Directions.
Every entry that appears below is to be output exactly.

[Version difference data]
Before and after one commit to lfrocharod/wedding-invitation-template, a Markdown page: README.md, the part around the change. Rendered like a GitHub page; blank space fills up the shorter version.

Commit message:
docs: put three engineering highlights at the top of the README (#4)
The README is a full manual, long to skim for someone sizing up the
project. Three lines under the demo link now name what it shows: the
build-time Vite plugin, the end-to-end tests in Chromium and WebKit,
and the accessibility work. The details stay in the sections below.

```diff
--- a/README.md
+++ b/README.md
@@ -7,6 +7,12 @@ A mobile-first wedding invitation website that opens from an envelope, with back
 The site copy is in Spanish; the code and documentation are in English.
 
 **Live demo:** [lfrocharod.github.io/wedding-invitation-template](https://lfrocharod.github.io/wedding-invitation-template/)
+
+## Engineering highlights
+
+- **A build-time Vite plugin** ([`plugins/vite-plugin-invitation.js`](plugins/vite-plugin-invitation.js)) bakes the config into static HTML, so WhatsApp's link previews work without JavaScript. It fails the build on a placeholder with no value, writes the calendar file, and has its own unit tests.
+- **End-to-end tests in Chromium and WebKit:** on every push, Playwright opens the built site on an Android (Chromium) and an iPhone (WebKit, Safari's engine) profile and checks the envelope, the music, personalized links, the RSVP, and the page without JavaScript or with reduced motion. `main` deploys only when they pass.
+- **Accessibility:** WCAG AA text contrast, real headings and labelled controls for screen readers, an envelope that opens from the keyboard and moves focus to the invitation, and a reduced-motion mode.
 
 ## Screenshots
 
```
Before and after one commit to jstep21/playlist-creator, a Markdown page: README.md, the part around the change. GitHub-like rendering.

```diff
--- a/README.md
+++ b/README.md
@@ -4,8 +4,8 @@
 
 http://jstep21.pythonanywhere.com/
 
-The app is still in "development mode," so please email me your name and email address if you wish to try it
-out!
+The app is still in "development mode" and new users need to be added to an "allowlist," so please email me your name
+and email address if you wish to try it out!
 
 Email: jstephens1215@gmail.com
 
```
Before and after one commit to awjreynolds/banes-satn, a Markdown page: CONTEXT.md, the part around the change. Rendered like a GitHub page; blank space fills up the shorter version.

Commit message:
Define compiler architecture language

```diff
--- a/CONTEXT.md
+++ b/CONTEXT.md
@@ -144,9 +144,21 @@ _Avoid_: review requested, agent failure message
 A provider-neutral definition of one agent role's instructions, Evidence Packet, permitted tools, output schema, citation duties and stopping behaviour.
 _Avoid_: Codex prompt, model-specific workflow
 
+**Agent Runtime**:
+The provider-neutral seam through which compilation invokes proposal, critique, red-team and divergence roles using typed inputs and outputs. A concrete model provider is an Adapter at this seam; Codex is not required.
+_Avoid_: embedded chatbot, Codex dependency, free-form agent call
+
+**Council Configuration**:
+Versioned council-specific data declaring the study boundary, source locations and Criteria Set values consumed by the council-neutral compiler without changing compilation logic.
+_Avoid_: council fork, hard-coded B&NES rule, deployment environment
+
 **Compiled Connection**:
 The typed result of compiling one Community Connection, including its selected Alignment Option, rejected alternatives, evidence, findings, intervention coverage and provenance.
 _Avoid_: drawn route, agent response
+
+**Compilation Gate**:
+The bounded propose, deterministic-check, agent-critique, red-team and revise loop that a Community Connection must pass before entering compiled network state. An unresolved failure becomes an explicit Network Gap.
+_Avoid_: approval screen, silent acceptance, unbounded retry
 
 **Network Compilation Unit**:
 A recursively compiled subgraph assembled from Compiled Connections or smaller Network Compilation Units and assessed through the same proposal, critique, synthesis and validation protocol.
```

Task solution.
Before and after one commit to lfrocharod/wedding-invitation-template, a Markdown page: README.md, the part around the change. Rendered like a GitHub page; blank space fills up the shorter version.

Commit message:
docs: put three engineering highlights at the top of the README (#4)
The README is a full manual, long to skim for someone sizing up the
project. Three lines under the demo link now name what it shows: the
build-time Vite plugin, the end-to-end tests in Chromium and WebKit,
and the accessibility work. The details stay in the sections below.

```diff
--- a/README.md
+++ b/README.md
@@ -7,6 +7,12 @@ A mobile-first wedding invitation website that opens from an envelope, with back
 The site copy is in Spanish; the code and documentation are in English.
 
 **Live demo:** [lfrocharod.github.io/wedding-invitation-template](https://lfrocharod.github.io/wedding-invitation-template/)
+
+## Engineering highlights
+
+- **A build-time Vite plugin** ([`plugins/vite-plugin-invitation.js`](plugins/vite-plugin-invitation.js)) bakes the config into static HTML, so WhatsApp's link previews work without JavaScript. It fails the build on a placeholder with no value, writes the calendar file, and has its own unit tests.
+- **End-to-end tests in Chromium and WebKit:** on every push, Playwright opens the built site on an Android (Chromium) and an iPhone (WebKit, Safari's engine) profile and checks the envelope, the music, personalized links, the RSVP, and the page without JavaScript or with reduced motion. `main` deploys only when they pass.
+- **Accessibility:** WCAG AA text contrast, real headings and labelled controls for screen readers, an envelope that opens from the keyboard and moves focus to the invitation, and a reduced-motion mode.
 
 ## Screenshots
 
```
Before and after one commit to jstep21/playlist-creator, a Markdown page: README.md, the part around the change. GitHub-like rendering.

```diff
--- a/README.md
+++ b/README.md
@@ -4,8 +4,8 @@
 
 http://jstep21.pythonanywhere.com/
 
-The app is still in "development mode," so please email me your name and email address if you wish to try it
-out!
+The app is still in "development mode" and new users need to be added to an "allowlist," so please email me your name
+and email address if you wish to try it out!
 
 Email: jstephens1215@gmail.com
 
```
Before and after one commit to awjreynolds/banes-satn, a Markdown page: CONTEXT.md, the part around the change. Rendered like a GitHub page; blank space fills up the shorter version.

Commit message:
Define compiler architecture language

```diff
--- a/CONTEXT.md
+++ b/CONTEXT.md
@@ -144,9 +144,21 @@ _Avoid_: review requested, agent failure message
 A provider-neutral definition of one agent role's instructions, Evidence Packet, permitted tools, output schema, citation duties and stopping behaviour.
 _Avoid_: Codex prompt, model-specific workflow
 
+**Agent Runtime**:
+The provider-neutral seam through which compilation invokes proposal, critique, red-team and divergence roles using typed inputs and outputs. A concrete model provider is an Adapter at this seam; Codex is not required.
+_Avoid_: embedded chatbot, Codex dependency, free-form agent call
+
+**Council Configuration**:
+Versioned council-specific data declaring the study boundary, source locations and Criteria Set values consumed by the council-neutral compiler without changing compilation logic.
+_Avoid_: council fork, hard-coded B&NES rule, deployment environment
+
 **Compiled Connection**:
 The typed result of compiling one Community Connection, including its selected Alignment Option, rejected alternatives, evidence, findings, intervention coverage and provenance.
 _Avoid_: drawn route, agent response
+
+**Compilation Gate**:
+The bounded propose, deterministic-check, agent-critique, red-team and revise loop that a Community Connection must pass before entering compiled network state. An unresolved failure becomes an explicit Network Gap.
+_Avoid_: approval screen, silent acceptance, unbounded retry
 
 **Network Compilation Unit**:
 A recursively compiled subgraph assembled from Compiled Connections or smaller Network Compilation Units and assessed through the same proposal, critique, synthesis and validation protocol.
```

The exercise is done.